__Required work__
Select all lines in the records that include "topMargin".

[Data items]
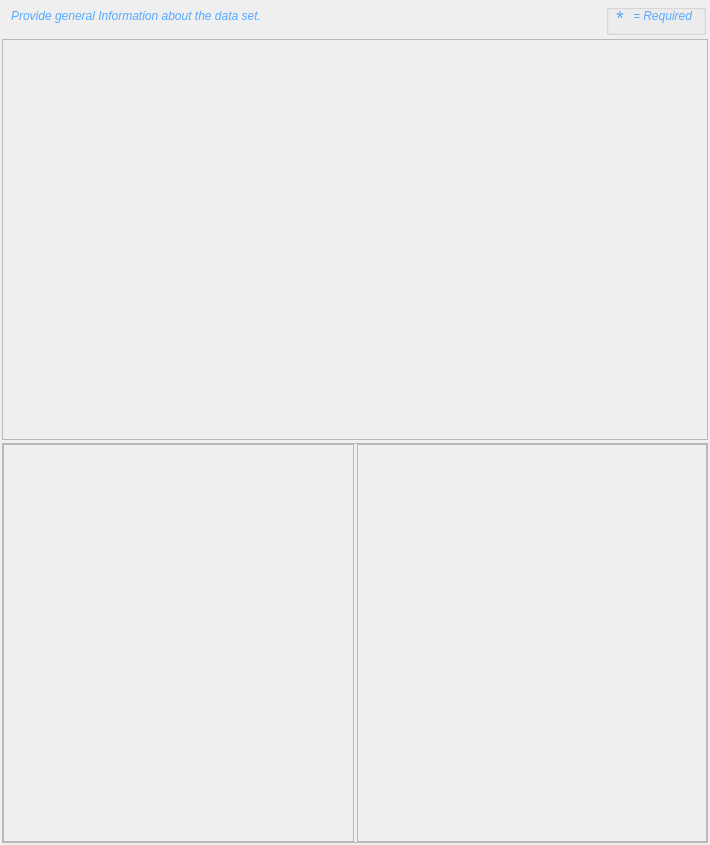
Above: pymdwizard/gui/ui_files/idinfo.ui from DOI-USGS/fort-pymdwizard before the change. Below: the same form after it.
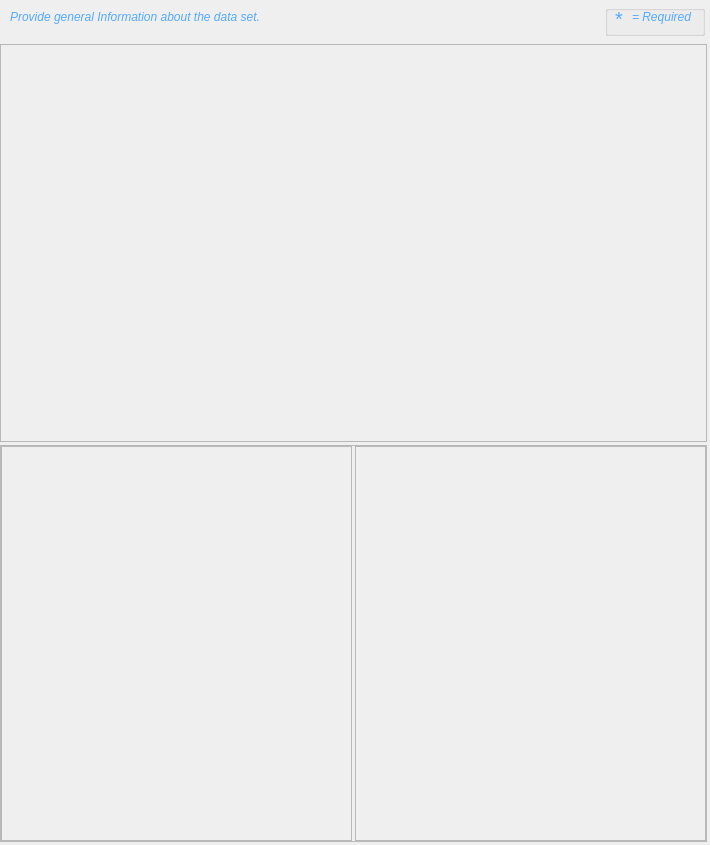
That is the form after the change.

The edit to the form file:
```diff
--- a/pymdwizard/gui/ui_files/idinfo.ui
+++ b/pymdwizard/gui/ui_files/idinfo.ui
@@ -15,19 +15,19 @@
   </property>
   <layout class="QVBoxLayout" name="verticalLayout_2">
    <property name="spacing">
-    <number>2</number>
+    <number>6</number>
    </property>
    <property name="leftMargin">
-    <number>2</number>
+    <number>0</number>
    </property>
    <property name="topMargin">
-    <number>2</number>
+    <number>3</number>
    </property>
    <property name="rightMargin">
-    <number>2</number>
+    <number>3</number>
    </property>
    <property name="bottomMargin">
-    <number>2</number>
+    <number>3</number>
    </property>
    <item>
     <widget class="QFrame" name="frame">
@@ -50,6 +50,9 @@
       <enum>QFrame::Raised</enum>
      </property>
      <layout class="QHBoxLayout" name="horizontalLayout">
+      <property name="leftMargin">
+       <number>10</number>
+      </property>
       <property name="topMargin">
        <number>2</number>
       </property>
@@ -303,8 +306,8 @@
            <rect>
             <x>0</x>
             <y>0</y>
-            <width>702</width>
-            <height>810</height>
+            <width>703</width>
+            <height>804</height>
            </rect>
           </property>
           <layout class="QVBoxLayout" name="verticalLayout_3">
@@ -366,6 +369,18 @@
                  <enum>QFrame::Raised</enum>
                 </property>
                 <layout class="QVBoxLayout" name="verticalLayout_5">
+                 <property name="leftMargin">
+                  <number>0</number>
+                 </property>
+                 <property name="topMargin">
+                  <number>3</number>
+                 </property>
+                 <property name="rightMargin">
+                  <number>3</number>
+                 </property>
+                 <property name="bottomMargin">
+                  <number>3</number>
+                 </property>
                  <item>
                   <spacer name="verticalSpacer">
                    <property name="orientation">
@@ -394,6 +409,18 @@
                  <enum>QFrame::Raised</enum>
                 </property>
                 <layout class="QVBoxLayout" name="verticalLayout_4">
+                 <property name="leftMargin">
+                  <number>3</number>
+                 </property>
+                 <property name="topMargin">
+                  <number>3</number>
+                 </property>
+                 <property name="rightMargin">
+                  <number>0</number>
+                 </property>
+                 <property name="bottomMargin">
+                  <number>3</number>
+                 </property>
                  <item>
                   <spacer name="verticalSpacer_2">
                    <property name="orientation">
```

__Reply__
    <property name="topMargin">
       <property name="topMargin">
+                 <property name="topMargin">
+                 <property name="topMargin">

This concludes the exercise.